I am running for the U.S. Senate from the Great State of Arizona, for one unwavering reason: to support the agenda and policies of President Donald Trump in his mission to Make America Great Again. https://t.co/ANppBdDOtp

— Sheriff Joe Arpaio (@RealSheriffJoe) January 9, 2018

Arpaio's July 31 criminal conviction stemmed from his refusal to comply with a 2011 court order demanding that he stop detaining people without a reasonable suspicion that they had committed a crime. Arpaio ignored the order only for Trump to officially grant him a pardon in August.

Arpaio brings with him a career full of baggage which Democrats are likely to exploit should he win the Republican nomination.
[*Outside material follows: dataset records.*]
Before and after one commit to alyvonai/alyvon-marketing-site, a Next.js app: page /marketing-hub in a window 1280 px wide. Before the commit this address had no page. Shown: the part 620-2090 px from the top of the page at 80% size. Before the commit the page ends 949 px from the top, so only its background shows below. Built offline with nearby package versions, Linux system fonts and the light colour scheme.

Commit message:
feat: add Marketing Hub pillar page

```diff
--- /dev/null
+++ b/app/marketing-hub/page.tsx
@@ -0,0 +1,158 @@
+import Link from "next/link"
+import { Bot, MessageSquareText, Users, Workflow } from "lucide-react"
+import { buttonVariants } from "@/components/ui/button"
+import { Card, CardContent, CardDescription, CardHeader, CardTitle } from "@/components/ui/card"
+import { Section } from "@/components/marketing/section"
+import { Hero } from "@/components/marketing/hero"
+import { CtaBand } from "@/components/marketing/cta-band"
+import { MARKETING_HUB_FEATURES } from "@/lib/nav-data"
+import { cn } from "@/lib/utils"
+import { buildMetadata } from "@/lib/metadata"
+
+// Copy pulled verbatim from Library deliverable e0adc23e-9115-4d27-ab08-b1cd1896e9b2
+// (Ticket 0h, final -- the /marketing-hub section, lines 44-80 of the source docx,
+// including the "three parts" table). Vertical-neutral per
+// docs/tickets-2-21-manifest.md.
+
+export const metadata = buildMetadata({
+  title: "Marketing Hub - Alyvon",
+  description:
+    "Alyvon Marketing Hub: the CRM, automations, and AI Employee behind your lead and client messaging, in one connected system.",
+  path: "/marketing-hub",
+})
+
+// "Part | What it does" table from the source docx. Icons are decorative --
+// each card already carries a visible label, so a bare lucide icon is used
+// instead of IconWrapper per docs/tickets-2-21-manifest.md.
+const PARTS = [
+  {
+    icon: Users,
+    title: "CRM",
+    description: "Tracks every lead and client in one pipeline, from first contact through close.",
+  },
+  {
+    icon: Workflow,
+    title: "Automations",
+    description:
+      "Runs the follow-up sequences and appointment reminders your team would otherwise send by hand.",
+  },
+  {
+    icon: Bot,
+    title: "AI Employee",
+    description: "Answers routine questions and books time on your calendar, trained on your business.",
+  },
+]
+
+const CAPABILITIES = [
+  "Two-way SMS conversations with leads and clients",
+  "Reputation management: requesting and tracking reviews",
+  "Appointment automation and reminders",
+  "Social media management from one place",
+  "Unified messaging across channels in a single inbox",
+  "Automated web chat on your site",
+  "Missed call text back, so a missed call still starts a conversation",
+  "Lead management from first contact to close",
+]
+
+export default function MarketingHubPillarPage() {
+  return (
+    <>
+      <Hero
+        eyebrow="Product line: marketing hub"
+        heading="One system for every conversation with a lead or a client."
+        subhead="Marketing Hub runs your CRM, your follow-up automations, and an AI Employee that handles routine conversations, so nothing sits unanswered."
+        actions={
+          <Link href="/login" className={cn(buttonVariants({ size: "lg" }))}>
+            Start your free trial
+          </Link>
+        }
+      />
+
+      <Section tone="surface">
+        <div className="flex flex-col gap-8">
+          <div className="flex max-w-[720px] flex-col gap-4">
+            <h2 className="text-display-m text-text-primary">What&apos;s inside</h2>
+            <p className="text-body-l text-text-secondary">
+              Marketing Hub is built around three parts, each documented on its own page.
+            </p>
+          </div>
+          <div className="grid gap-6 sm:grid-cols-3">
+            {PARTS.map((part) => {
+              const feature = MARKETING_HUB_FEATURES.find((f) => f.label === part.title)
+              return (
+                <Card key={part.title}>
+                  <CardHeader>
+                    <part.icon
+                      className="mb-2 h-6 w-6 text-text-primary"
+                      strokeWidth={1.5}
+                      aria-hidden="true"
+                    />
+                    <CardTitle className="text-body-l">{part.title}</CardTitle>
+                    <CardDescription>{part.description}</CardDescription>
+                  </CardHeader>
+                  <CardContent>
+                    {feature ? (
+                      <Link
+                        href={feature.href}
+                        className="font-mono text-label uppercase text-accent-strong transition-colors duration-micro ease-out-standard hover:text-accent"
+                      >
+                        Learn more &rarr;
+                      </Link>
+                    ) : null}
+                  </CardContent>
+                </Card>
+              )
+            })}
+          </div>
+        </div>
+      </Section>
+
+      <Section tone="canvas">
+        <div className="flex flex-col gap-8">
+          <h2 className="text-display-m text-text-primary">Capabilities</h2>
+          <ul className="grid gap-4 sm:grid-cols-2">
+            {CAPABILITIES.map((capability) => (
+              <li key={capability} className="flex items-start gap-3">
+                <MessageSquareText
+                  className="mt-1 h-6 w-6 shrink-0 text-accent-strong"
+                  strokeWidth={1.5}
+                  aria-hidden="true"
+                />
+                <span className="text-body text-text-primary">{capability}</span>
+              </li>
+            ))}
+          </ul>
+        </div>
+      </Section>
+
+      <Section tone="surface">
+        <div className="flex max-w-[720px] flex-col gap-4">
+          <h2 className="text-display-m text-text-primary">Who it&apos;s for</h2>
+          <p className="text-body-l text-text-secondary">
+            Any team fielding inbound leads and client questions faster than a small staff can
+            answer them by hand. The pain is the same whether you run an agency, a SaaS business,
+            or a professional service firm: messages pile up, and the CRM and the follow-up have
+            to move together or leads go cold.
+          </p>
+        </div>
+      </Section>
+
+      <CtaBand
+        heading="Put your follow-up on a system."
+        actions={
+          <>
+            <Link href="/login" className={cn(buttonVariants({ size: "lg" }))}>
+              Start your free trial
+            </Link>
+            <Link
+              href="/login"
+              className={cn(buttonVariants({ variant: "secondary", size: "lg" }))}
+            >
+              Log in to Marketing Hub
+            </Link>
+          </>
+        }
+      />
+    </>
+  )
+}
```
In addition to the 2011 court order, a district judge found in 2013 that Arpaio and his office were systematically targeting and profiling Latinos.

Further, Arpaio became a household name during the battle over Arizona's highly controversial immigration law, Arizona SB 1070, which required that Arizona law enforcement officers determine the immigration status of any individual during a "lawful stop, detention, or arrest." Arpaio was one of the most vocal supporters of the legislation, which was mostly struck down by the 2012 Supreme Court case Arizona v. United States.
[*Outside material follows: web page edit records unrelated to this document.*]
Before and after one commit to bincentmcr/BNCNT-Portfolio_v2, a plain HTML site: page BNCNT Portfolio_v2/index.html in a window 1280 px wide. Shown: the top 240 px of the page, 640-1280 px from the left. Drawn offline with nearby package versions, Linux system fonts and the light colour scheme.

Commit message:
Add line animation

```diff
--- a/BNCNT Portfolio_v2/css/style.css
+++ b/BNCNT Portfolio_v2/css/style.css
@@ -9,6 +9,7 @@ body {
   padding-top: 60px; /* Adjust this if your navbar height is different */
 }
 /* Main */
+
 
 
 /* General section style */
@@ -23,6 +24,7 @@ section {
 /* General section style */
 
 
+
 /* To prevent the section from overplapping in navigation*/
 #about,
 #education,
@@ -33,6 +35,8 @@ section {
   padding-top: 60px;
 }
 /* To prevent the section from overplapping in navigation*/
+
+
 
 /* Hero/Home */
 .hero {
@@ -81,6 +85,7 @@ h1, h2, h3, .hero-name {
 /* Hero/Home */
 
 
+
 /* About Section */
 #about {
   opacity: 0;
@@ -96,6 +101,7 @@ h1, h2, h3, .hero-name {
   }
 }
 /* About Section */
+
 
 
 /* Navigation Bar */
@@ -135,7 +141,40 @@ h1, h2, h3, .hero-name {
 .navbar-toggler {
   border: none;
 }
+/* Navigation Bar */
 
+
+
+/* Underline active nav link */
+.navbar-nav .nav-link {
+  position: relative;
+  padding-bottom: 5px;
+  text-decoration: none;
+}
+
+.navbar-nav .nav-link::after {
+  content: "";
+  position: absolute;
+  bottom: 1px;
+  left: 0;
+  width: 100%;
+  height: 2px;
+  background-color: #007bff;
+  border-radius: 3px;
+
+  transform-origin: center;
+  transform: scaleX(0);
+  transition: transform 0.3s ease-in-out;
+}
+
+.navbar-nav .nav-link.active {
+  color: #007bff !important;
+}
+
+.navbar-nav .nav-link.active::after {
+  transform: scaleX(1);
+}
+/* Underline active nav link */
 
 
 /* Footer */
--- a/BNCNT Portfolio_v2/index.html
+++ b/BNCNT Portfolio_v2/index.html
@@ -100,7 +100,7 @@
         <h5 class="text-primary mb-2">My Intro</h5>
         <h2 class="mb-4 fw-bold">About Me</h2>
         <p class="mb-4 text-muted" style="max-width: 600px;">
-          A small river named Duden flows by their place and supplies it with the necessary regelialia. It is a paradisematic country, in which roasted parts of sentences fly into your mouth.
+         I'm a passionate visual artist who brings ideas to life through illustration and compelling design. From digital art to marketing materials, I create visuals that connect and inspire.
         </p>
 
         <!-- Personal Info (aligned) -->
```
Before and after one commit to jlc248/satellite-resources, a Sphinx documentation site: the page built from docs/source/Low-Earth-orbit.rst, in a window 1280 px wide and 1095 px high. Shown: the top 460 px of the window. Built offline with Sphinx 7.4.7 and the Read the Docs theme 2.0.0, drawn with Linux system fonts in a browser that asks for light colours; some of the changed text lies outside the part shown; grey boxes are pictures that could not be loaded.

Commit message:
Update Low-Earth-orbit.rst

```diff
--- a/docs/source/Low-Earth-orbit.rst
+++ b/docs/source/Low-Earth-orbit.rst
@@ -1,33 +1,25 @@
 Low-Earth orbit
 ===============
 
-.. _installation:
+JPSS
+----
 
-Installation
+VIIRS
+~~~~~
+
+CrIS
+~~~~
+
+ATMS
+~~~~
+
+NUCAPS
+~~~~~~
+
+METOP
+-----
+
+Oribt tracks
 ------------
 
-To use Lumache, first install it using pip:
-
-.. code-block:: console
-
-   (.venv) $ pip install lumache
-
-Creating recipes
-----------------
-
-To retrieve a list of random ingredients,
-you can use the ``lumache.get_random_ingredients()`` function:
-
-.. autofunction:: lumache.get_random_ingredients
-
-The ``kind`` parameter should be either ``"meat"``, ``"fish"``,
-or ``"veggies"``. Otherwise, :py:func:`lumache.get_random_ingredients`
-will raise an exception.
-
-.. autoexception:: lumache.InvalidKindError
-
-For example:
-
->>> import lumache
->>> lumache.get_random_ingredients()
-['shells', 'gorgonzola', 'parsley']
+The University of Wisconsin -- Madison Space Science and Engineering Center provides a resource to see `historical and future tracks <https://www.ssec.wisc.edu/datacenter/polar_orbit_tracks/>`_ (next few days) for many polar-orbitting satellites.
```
The former sheriff spearheaded the birther movement, which argued that President Obama's birth certificate was fake and he was not an American citizen. He also reinstituted chain gangs and jailed prisoners in outdoor tents during sweltering Arizona days in his so-called Tent City. One of his proudest accomplishments? Forcing prisoners to wear pink underwear.

"Once you're gone, you're dead and buried," the sheriff said. "Me, I give them 48 hours to remember me, and they're going to do it because of the pink underwear."

Arpaio, who often referred to himself as "America's toughest sheriff," will immediately join former Arizona State Senator Kelli Ward as a frontrunner in the race to replace Flake, though Arizona Representative Martha McSally has been rumored for two months to be on the verge of entering the race.

Eric Beach, chief strategist for Ward's campaign, welcome Arpaio's entrance to the race, but said it doesn't change their campaign strategy.

"We think Sheriff Joe's a great patriot and we've expected other candidates," Beach told Newsweek. "But Jeff Flake didn't run in this race for a particular reason and that was Kelli Ward.

"I don't think [Arpaio] has the range on the issues that Kelli Ward does," Beach added.

McSally would serve as the favored candidate among establishment Republicans while Ward was hoping to tack herself to President Trump as the White House's favored candidate. She may now have to battle Arpaio for Trump's support, with the sheriff likely to claim that Trump's pardon represents a tacit endorsement.

"I have a lot to offer. I'm a big supporter of President Trump," Arpaio told the Washington Examiner following his announcement Tuesday.

Arpaio served as Maricopa County sheriff for 23 years, surviving a number of electoral challenges before finally being ousted in 2016, losing by 13 percentage points to his Democratic challenger.